[INPUT FOR THIS TASK]:
━━━
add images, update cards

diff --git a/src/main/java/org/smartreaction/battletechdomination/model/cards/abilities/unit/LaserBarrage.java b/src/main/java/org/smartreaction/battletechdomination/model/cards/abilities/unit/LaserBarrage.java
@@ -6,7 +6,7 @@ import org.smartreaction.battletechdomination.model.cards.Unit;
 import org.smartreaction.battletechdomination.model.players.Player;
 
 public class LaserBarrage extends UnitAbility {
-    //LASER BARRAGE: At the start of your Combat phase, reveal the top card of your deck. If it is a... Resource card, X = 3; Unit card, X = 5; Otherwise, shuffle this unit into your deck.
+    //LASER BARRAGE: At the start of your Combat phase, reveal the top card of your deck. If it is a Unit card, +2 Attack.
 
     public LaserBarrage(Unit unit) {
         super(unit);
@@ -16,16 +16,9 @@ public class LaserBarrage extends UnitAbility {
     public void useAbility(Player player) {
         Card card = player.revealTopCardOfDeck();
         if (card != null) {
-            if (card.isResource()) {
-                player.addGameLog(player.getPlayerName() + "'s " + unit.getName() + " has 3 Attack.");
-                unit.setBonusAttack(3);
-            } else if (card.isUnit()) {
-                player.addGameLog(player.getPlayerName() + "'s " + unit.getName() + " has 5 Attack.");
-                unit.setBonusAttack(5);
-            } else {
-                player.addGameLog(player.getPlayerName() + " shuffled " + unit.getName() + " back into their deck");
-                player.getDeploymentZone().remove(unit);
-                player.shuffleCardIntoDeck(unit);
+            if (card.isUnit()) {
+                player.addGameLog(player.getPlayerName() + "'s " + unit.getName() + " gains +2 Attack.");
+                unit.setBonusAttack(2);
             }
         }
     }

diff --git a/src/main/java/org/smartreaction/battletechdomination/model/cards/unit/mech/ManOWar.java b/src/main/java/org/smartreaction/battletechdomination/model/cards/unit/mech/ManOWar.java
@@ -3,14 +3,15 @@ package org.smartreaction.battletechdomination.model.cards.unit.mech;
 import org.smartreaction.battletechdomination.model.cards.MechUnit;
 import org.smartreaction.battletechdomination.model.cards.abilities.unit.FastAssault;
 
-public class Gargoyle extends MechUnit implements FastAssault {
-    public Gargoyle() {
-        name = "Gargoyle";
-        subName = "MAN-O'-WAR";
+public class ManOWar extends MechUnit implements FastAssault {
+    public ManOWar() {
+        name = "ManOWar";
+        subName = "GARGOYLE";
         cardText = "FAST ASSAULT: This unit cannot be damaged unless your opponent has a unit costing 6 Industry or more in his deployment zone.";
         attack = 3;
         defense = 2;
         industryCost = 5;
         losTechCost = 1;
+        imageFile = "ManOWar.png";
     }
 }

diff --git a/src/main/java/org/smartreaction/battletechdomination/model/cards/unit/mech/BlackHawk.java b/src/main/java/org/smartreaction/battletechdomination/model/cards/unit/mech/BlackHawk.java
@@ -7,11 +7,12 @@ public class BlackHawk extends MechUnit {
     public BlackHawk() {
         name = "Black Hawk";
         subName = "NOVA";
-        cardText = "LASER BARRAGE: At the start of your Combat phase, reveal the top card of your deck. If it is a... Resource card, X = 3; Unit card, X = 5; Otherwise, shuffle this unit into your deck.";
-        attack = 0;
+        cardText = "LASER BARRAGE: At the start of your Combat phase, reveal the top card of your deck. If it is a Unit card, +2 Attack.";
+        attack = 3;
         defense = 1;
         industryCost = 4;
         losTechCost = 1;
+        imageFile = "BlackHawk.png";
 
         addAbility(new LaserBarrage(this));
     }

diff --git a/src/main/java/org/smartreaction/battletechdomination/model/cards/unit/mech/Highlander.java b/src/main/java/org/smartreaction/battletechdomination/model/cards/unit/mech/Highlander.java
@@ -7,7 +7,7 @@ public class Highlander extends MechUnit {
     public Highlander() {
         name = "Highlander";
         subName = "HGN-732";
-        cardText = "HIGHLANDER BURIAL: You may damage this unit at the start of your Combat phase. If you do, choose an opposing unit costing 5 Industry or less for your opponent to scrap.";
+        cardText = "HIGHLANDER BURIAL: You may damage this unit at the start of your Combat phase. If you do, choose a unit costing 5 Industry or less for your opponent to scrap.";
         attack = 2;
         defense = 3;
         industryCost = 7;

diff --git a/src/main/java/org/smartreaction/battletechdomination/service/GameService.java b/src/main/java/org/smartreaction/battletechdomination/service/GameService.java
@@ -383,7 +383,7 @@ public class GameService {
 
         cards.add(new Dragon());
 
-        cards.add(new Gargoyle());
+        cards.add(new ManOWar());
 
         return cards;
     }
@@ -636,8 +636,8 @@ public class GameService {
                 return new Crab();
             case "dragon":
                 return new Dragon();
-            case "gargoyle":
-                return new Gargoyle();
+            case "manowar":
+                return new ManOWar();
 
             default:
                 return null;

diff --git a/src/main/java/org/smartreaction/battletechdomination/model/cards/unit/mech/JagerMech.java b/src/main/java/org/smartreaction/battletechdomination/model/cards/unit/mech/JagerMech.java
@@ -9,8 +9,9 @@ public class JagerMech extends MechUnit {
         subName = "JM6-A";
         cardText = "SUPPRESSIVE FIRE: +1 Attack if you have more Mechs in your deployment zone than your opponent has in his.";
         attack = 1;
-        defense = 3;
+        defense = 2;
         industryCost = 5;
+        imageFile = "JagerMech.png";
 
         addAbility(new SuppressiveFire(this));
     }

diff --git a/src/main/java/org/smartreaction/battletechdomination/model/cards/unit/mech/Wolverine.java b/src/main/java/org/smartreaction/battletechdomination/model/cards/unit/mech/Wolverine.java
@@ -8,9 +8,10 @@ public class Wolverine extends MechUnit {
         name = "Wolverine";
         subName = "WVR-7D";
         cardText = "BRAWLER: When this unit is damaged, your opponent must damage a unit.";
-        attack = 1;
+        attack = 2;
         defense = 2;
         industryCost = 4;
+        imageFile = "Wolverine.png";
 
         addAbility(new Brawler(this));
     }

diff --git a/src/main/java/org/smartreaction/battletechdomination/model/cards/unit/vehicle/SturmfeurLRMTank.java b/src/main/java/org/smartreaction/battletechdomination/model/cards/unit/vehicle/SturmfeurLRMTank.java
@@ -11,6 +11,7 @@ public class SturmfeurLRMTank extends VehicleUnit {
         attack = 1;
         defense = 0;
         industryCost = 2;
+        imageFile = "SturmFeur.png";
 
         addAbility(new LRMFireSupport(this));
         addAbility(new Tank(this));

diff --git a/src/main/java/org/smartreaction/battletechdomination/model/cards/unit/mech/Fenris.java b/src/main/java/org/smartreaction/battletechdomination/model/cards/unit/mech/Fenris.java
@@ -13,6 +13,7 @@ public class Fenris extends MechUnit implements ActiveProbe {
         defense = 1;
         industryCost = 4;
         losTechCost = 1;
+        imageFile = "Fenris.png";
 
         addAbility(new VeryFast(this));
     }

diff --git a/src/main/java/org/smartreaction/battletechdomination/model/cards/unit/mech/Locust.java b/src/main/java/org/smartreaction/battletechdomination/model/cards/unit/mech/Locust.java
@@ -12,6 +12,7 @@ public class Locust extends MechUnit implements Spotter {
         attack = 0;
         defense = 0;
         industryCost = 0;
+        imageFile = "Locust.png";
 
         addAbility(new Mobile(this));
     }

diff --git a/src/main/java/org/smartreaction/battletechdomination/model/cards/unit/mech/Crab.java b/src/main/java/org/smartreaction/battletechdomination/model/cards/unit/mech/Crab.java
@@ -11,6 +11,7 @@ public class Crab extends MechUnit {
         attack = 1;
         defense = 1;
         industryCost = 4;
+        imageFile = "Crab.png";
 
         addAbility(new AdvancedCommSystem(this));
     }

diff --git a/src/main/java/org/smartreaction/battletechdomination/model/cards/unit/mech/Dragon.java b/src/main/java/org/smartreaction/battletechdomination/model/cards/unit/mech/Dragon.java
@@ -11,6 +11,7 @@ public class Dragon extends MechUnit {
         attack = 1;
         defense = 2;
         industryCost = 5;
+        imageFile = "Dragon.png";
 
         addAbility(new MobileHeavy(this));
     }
━━━
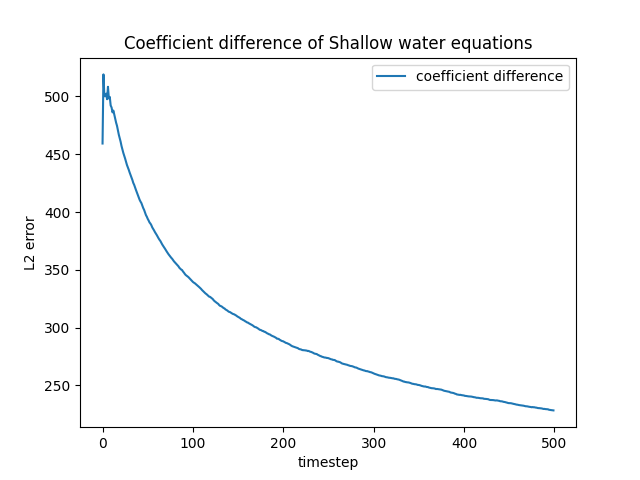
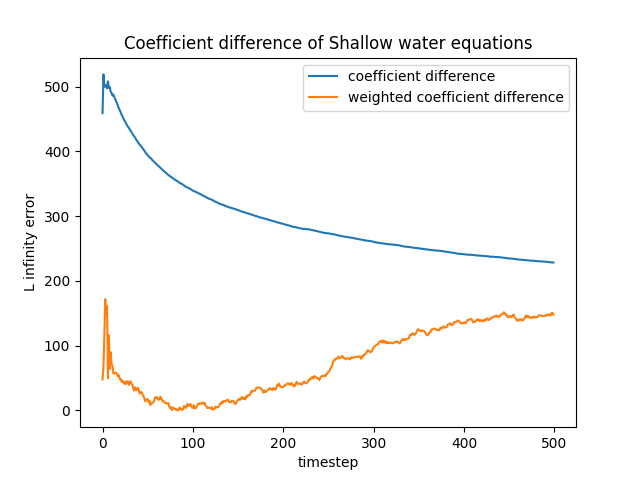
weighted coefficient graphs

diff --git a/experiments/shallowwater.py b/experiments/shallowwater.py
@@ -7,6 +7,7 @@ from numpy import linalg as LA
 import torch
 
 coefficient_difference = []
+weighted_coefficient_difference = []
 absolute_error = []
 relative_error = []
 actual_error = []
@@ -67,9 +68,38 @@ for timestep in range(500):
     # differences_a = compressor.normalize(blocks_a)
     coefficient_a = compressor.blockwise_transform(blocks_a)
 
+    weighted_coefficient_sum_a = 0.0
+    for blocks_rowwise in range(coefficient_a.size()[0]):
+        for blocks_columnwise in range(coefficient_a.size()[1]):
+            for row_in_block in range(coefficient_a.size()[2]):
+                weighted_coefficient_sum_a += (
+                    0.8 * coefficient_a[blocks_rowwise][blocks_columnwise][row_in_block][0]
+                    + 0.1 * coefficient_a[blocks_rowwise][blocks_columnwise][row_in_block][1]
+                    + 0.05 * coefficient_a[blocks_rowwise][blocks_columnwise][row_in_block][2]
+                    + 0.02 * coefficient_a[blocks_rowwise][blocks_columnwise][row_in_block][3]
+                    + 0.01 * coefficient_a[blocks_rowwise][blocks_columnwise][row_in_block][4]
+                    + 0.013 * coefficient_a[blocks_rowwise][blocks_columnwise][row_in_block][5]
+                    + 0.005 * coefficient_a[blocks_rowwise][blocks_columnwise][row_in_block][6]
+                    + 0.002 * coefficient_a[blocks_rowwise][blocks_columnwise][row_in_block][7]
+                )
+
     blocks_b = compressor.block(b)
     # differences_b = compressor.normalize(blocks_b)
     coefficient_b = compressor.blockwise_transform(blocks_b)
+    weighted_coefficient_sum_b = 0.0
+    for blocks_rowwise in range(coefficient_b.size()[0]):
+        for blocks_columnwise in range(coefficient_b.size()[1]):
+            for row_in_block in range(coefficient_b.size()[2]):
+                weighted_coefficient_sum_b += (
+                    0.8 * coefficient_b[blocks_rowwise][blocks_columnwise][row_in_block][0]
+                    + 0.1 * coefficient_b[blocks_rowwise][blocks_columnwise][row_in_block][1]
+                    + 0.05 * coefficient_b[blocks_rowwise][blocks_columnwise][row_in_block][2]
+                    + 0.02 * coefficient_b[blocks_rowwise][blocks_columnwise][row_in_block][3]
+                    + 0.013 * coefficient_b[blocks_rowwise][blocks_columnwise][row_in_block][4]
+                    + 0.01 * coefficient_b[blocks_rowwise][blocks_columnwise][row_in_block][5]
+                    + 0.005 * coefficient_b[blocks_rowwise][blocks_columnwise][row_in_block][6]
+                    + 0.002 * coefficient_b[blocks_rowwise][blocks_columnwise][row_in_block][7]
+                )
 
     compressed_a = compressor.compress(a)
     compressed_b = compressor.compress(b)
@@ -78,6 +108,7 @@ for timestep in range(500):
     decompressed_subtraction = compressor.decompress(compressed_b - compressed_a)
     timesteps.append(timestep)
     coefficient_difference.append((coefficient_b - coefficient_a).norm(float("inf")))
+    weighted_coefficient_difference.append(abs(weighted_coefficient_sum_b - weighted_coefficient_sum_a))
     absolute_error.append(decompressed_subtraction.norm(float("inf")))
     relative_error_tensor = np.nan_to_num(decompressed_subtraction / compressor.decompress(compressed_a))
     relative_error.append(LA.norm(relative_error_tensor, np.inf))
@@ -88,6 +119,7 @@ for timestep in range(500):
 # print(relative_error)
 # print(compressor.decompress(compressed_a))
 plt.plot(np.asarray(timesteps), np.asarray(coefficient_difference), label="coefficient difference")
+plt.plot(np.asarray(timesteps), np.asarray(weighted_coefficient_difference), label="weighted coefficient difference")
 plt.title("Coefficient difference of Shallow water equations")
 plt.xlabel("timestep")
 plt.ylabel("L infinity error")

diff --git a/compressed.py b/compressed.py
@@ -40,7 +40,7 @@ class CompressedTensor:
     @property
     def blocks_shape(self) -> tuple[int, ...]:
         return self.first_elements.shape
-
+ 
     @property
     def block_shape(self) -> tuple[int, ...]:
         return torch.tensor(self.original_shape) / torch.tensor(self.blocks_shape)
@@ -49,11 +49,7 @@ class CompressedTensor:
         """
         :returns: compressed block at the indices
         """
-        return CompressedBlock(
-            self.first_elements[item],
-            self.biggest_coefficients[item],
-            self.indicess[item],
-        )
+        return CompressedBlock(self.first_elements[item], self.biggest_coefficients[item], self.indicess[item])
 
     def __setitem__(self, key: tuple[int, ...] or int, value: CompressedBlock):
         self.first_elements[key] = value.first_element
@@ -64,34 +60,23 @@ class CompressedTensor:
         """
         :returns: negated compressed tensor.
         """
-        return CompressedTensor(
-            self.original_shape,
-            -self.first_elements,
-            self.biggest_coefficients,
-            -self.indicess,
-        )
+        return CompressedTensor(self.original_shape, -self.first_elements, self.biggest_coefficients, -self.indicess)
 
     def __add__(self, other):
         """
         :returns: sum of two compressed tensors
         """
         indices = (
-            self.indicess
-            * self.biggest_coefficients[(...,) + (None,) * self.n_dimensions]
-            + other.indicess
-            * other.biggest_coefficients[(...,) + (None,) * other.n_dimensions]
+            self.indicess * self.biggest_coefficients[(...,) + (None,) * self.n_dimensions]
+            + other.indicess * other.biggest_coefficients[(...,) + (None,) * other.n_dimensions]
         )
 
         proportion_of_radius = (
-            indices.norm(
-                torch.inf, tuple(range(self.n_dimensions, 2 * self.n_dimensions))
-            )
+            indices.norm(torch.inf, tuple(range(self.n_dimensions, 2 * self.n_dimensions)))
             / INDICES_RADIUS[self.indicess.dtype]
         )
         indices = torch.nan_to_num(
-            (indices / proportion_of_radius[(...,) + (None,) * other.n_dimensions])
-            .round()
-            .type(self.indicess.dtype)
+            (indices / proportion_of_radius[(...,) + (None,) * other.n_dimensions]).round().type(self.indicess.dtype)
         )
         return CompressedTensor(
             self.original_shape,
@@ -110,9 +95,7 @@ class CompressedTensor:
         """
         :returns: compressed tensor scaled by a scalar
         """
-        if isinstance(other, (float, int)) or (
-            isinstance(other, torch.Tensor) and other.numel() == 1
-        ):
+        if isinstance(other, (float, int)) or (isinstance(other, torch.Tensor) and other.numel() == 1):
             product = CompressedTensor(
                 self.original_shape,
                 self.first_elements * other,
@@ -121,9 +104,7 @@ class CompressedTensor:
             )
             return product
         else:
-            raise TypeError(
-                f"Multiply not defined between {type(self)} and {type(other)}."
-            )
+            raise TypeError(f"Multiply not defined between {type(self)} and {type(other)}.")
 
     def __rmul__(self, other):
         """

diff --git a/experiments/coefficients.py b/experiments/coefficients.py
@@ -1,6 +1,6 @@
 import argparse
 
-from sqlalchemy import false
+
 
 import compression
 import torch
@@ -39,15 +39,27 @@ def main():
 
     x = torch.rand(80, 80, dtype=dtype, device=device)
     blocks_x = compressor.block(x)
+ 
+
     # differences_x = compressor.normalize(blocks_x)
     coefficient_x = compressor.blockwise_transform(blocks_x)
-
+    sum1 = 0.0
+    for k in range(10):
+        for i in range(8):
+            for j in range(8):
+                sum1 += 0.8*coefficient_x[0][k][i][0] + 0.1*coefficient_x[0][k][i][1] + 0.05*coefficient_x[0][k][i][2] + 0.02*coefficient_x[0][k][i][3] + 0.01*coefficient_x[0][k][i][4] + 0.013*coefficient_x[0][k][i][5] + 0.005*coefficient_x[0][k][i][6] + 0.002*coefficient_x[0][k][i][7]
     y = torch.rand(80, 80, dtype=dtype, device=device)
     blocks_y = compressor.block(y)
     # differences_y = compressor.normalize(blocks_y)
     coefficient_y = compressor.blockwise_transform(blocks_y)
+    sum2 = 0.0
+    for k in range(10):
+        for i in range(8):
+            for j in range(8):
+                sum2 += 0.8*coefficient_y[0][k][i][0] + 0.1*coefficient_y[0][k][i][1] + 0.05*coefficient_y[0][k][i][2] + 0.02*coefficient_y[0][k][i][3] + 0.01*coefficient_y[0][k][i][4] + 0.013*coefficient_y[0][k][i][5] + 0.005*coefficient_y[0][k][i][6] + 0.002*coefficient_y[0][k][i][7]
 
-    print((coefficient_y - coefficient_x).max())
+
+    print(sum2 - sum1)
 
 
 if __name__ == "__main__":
━━━
[ASSIGNMENT]: Starting at the line above that contains "add images, update cards", repeat each line exactly up to and including the line that contains "-6,7 +6,7 @@ import", and stop there.

[SOLUTION]:
add images, update cards

diff --git a/src/main/java/org/smartreaction/battletechdomination/model/cards/abilities/unit/LaserBarrage.java b/src/main/java/org/smartreaction/battletechdomination/model/cards/abilities/unit/LaserBarrage.java
@@ -6,7 +6,7 @@ import org.smartreaction.battletechdomination.model.cards.Unit;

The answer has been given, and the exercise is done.